**RECORDS FOR THIS TASK:**
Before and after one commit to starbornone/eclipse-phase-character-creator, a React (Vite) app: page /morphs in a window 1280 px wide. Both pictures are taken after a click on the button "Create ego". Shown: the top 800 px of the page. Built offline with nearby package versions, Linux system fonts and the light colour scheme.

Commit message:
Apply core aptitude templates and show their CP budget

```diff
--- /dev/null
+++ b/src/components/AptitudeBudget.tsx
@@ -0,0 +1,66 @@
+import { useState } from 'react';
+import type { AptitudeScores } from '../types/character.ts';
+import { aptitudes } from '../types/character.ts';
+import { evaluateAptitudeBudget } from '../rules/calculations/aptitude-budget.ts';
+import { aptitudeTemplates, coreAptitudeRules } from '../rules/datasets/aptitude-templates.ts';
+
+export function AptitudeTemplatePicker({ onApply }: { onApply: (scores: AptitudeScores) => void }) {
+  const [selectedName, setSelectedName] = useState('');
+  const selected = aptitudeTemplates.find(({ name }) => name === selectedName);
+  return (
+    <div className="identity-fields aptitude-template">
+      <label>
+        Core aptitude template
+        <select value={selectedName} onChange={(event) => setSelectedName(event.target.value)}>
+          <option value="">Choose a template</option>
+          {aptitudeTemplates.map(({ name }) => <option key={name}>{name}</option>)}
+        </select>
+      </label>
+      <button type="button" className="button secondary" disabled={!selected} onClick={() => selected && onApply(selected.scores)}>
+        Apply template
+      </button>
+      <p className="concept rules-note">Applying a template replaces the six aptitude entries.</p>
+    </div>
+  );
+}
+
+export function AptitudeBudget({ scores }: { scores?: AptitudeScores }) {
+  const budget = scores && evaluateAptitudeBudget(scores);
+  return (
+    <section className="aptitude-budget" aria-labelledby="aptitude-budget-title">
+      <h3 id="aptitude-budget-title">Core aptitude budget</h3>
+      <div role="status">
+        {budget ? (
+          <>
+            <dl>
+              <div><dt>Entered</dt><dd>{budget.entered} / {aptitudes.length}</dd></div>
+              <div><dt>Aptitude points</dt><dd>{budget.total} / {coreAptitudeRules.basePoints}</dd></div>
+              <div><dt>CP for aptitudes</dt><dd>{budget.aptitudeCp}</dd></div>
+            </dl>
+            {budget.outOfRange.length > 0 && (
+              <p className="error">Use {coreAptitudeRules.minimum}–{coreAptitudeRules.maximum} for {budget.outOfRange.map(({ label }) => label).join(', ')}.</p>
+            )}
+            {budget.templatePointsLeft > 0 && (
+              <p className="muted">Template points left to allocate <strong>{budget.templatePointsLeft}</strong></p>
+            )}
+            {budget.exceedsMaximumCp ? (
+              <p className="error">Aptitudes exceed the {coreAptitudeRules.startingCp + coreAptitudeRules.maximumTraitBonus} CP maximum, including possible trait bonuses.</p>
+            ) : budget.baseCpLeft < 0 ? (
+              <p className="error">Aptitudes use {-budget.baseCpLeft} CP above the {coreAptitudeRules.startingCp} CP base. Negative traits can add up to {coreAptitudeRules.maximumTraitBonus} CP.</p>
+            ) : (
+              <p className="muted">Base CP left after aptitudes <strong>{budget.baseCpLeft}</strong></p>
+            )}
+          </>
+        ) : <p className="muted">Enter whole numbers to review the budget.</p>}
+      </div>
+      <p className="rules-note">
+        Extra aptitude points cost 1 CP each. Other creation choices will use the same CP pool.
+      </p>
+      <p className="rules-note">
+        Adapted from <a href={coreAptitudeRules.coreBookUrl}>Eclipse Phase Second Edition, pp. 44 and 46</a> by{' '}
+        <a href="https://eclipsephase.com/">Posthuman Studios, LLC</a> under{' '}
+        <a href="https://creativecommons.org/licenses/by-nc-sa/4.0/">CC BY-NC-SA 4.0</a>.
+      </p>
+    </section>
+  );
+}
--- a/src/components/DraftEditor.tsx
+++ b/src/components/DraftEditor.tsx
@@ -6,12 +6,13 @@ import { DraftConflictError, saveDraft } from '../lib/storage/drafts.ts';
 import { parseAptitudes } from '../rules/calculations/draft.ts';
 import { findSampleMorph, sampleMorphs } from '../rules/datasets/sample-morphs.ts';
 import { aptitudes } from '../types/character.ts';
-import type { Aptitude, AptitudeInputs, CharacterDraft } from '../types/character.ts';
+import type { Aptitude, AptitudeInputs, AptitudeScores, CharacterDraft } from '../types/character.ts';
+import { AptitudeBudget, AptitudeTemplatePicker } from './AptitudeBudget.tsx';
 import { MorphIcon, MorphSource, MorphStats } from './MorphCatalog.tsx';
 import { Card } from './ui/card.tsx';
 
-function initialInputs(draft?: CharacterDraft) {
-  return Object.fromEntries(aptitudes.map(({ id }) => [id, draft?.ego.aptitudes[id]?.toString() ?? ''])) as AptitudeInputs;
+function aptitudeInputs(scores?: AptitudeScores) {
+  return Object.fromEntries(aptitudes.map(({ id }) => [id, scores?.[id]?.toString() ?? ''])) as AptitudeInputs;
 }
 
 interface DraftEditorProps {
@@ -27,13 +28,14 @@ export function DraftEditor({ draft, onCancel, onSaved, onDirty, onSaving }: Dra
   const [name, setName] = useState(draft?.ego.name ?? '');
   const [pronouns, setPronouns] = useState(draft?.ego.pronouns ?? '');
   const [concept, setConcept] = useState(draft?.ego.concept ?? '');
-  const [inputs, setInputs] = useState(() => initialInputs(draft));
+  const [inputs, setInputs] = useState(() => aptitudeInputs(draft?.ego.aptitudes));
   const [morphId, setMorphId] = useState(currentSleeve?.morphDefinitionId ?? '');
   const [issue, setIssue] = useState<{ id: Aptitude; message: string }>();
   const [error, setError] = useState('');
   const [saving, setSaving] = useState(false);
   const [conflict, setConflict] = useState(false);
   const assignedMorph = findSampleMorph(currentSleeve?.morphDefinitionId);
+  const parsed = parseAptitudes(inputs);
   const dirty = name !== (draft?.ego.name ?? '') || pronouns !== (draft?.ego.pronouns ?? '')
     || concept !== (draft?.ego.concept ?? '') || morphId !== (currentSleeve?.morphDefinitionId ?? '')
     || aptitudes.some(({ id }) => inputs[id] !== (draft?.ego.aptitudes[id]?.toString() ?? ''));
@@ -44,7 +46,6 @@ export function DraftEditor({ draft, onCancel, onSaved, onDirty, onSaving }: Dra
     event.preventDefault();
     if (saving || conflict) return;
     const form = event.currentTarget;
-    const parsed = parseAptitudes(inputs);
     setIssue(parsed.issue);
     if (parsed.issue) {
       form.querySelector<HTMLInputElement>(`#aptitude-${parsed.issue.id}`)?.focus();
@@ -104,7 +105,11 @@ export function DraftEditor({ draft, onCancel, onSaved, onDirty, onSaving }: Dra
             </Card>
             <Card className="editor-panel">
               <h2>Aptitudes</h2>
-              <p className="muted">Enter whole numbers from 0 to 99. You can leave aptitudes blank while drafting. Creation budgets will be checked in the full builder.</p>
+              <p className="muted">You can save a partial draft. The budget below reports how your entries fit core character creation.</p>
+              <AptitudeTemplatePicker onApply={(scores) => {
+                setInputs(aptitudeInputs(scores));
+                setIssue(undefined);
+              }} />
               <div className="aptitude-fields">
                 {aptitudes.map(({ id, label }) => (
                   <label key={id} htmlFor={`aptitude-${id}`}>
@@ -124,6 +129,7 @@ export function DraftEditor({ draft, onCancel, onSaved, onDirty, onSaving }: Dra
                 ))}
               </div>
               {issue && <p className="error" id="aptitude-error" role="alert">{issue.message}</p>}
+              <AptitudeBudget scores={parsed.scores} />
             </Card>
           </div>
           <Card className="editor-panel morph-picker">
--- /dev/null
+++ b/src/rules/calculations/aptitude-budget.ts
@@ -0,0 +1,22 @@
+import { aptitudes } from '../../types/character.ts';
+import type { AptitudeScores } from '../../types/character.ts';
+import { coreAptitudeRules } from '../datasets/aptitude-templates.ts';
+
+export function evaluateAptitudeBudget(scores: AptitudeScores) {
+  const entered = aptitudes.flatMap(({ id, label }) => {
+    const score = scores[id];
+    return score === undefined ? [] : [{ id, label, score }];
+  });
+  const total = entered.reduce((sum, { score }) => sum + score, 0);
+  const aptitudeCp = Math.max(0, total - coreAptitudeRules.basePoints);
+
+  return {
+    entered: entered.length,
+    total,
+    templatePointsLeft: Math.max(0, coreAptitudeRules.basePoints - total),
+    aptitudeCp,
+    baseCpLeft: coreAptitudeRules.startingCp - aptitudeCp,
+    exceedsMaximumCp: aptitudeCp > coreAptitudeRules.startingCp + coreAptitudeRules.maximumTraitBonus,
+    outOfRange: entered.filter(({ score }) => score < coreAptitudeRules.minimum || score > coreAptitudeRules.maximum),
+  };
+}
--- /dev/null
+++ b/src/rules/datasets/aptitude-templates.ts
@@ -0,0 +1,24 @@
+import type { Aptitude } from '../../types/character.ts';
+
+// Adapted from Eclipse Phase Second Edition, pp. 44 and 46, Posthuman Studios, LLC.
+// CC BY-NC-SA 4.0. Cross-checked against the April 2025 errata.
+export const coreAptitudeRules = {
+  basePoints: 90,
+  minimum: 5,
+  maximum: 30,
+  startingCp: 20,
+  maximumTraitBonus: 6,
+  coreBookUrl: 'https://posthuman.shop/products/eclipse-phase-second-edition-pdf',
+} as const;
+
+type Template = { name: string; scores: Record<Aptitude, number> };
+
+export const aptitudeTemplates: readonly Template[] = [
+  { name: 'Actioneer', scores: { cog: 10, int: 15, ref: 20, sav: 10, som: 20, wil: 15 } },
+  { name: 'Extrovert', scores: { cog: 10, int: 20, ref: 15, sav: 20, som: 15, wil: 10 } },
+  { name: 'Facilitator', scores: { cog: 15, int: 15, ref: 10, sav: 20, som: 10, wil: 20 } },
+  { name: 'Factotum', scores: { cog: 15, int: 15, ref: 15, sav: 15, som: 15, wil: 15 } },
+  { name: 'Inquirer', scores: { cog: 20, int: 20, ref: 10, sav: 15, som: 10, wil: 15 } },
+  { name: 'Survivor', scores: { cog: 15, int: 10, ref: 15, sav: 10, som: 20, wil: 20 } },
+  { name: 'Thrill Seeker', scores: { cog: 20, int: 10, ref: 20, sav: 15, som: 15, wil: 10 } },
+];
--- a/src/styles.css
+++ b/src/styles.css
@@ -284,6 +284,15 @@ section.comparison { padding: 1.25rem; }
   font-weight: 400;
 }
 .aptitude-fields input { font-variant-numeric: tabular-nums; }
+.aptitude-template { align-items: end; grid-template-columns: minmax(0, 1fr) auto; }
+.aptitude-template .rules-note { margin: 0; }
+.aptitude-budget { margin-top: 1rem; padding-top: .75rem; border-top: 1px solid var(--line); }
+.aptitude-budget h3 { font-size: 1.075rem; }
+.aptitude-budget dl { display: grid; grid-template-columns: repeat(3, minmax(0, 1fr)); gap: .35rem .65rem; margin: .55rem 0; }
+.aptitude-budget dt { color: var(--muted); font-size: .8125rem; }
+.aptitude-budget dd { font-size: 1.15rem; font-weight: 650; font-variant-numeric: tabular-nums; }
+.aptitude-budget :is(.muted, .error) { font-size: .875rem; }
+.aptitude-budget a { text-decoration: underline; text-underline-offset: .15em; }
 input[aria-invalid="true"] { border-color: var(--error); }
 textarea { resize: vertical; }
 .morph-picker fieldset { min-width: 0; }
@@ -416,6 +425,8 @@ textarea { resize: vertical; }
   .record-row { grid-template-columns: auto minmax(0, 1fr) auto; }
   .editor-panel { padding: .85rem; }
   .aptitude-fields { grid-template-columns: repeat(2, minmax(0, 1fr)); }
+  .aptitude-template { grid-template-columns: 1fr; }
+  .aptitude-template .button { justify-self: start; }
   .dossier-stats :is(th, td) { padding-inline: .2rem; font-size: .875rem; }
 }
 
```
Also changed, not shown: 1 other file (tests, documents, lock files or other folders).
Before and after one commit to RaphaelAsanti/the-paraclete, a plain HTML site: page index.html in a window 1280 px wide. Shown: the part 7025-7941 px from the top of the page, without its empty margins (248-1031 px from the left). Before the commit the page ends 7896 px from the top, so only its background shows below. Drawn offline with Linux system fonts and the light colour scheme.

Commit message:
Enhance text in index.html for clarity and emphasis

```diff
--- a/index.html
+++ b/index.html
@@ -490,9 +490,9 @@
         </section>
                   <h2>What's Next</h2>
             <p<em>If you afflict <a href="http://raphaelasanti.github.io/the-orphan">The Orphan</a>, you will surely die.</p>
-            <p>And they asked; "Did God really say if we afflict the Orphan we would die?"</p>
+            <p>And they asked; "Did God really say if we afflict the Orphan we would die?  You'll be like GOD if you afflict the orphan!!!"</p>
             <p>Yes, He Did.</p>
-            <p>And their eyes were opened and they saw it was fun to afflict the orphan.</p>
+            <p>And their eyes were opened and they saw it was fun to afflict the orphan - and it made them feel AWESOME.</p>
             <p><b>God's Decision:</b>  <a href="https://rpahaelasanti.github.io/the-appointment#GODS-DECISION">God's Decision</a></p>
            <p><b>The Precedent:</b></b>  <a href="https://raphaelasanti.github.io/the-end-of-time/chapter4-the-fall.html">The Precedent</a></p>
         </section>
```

**WORK REQUIRED:**
Find how many lines of the listing hold "datasets" and give the number by itself.

**PROBLEM SOLUTION:**
4